* [DATA TO USE]
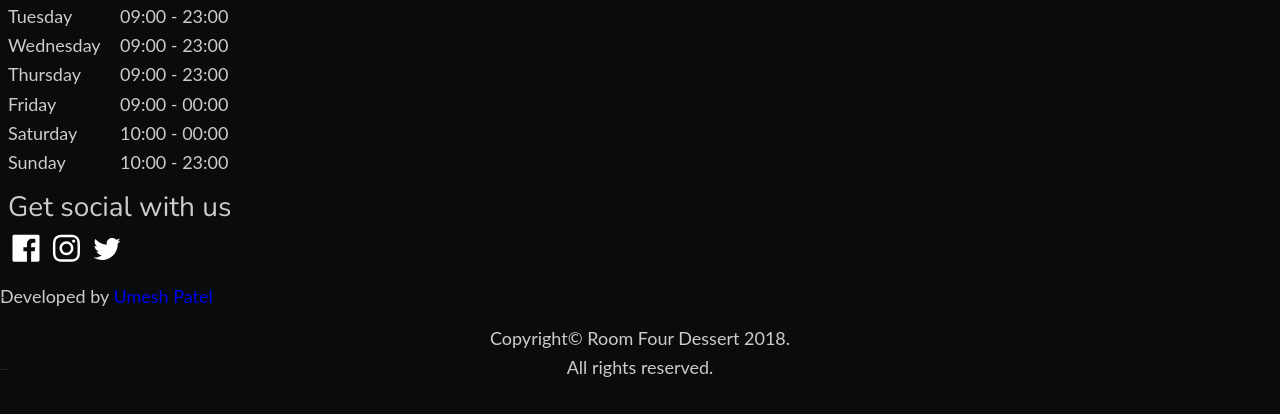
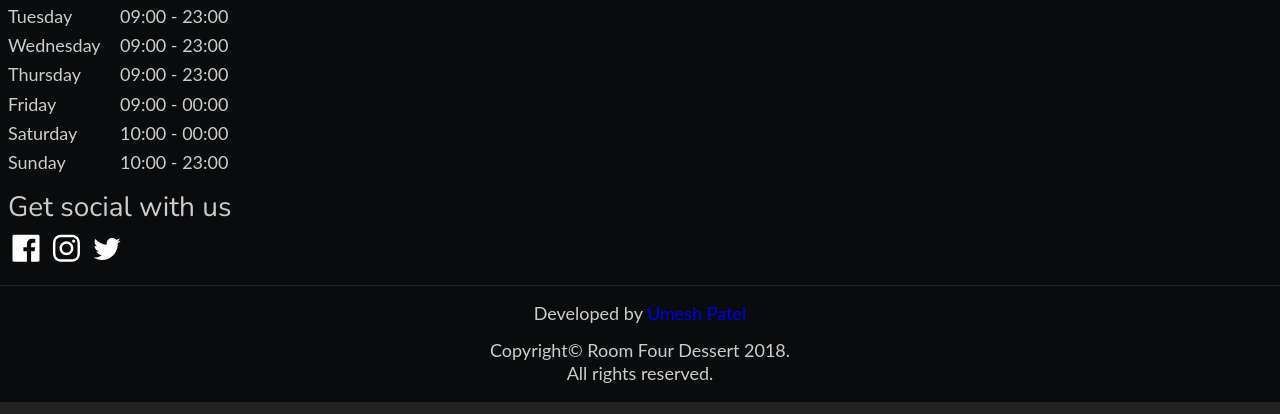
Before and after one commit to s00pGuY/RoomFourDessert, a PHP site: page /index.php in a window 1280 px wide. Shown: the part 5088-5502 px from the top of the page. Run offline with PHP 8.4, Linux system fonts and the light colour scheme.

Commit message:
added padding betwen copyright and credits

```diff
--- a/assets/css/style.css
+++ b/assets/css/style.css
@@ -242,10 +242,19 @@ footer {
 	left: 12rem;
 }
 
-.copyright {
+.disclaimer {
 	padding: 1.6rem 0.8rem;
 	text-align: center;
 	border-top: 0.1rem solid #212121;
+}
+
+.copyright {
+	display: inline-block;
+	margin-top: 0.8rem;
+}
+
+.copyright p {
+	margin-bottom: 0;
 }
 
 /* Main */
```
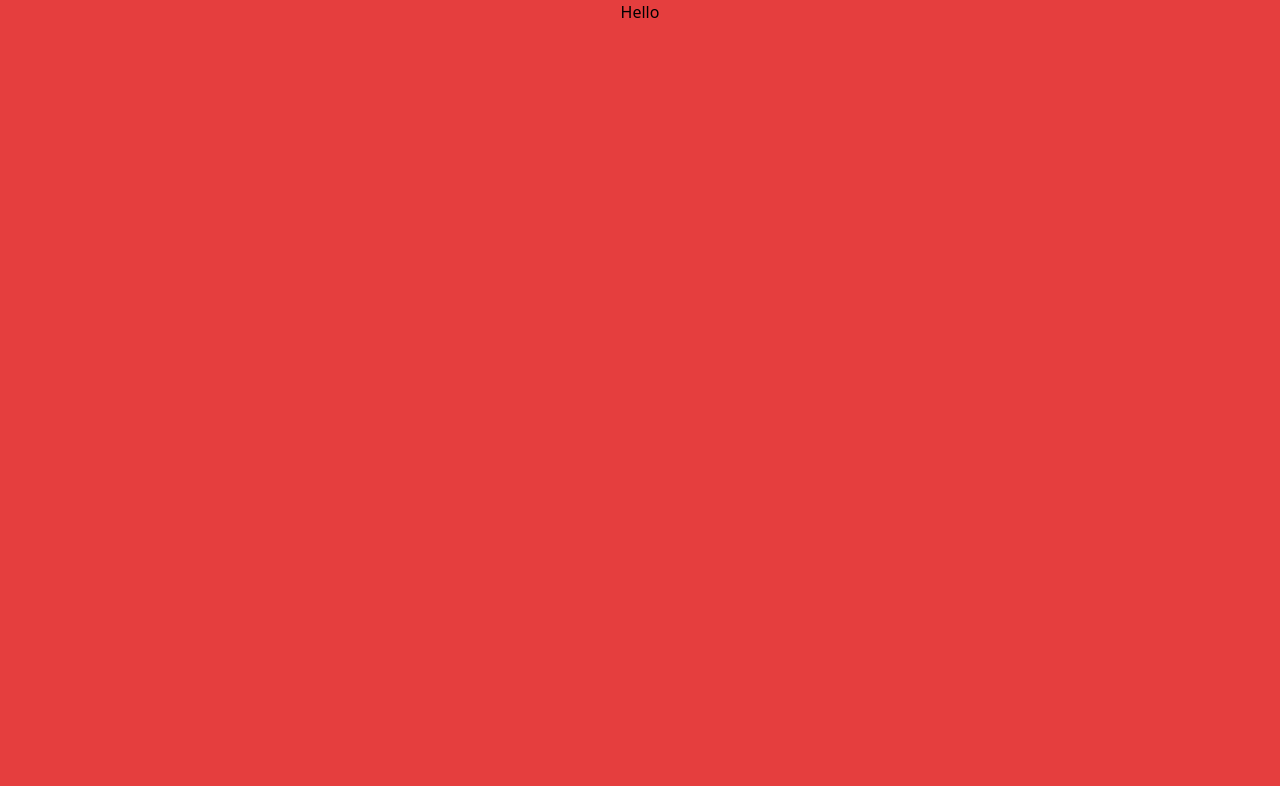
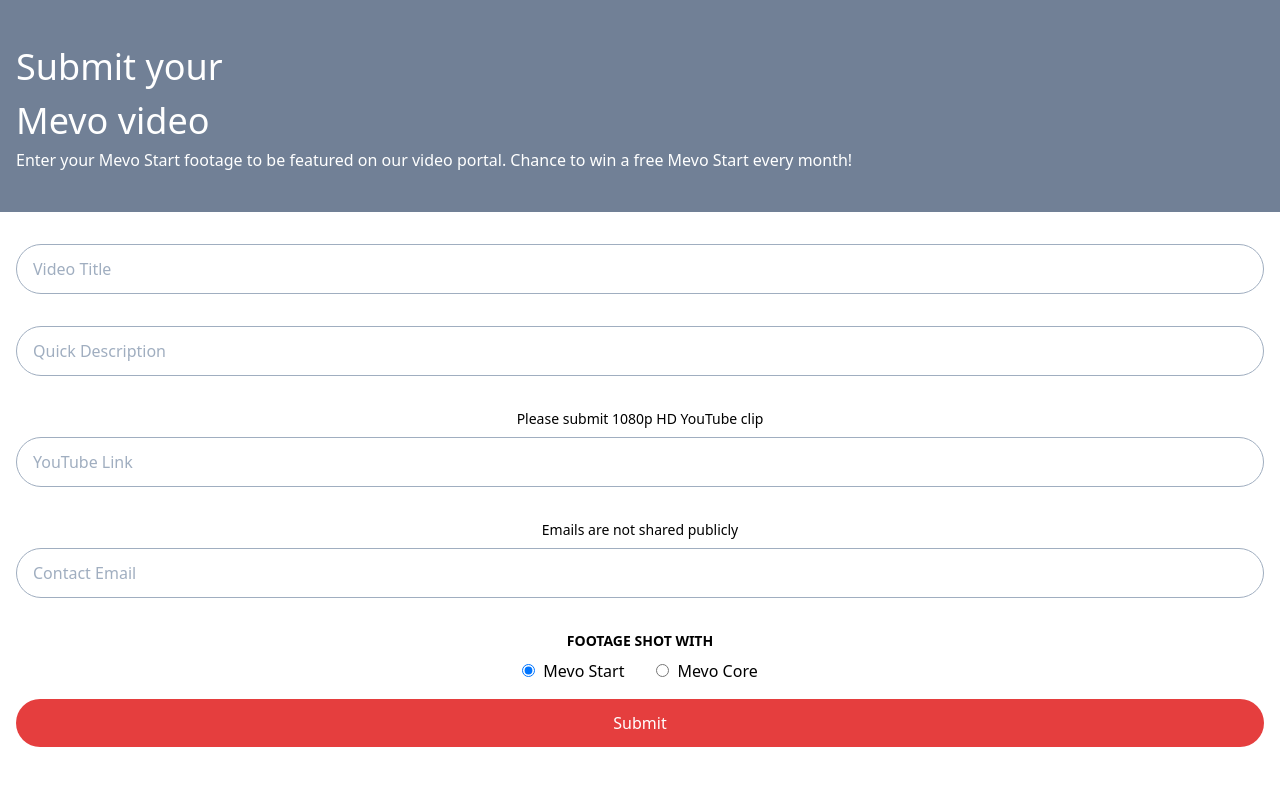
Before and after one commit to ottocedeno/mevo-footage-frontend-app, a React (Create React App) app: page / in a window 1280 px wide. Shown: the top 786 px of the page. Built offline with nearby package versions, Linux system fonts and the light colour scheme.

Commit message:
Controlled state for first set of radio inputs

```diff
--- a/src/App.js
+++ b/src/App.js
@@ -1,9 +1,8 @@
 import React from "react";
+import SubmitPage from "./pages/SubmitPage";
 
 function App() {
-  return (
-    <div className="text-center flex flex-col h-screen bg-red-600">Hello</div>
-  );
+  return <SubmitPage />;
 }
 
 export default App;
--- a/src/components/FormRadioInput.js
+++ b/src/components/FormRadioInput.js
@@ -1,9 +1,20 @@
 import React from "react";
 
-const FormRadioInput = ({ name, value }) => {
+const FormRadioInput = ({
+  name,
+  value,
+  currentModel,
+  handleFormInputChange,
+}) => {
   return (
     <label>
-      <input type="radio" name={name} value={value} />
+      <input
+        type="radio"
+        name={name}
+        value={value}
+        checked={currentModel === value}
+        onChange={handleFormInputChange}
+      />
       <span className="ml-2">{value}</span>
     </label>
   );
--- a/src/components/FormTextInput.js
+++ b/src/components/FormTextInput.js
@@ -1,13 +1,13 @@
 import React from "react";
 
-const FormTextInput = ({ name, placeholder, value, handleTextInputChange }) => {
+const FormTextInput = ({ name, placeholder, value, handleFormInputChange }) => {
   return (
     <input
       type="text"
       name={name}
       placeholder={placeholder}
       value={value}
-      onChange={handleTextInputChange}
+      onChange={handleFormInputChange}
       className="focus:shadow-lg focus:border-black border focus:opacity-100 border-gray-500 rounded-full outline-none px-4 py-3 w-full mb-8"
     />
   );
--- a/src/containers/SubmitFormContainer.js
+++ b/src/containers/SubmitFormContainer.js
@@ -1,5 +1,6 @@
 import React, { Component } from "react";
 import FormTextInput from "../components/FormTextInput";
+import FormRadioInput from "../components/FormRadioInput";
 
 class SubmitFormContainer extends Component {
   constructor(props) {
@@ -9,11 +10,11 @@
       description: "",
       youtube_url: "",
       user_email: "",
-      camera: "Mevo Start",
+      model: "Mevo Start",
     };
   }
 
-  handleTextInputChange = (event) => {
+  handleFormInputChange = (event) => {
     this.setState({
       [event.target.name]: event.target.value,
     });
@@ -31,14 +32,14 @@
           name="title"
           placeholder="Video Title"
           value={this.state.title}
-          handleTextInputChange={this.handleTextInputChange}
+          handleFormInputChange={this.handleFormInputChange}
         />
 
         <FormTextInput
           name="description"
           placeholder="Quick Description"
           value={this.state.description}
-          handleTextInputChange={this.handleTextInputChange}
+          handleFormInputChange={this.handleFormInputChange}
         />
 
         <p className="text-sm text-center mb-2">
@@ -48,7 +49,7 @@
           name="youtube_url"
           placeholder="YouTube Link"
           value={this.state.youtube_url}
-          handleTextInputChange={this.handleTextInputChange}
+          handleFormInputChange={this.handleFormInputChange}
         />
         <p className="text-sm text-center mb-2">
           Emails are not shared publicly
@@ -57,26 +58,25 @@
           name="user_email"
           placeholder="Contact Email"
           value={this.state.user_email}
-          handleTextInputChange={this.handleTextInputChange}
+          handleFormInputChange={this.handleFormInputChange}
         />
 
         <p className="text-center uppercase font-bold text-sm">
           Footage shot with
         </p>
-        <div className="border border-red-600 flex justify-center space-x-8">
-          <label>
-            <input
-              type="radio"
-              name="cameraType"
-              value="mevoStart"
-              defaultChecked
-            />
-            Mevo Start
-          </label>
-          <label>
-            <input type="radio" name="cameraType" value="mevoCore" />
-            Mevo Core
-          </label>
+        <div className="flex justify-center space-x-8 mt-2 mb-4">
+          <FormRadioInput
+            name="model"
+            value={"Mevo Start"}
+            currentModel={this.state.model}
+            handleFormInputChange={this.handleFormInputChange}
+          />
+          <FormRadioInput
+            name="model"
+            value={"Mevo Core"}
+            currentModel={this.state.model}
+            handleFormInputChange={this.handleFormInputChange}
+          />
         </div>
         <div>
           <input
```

* [PROBLEM TO SOLVE] Reproduce each line of the data containing the word "return".

* [EXPECTED ANSWER]
-  return (
+  return <SubmitPage />;
   return (
   return (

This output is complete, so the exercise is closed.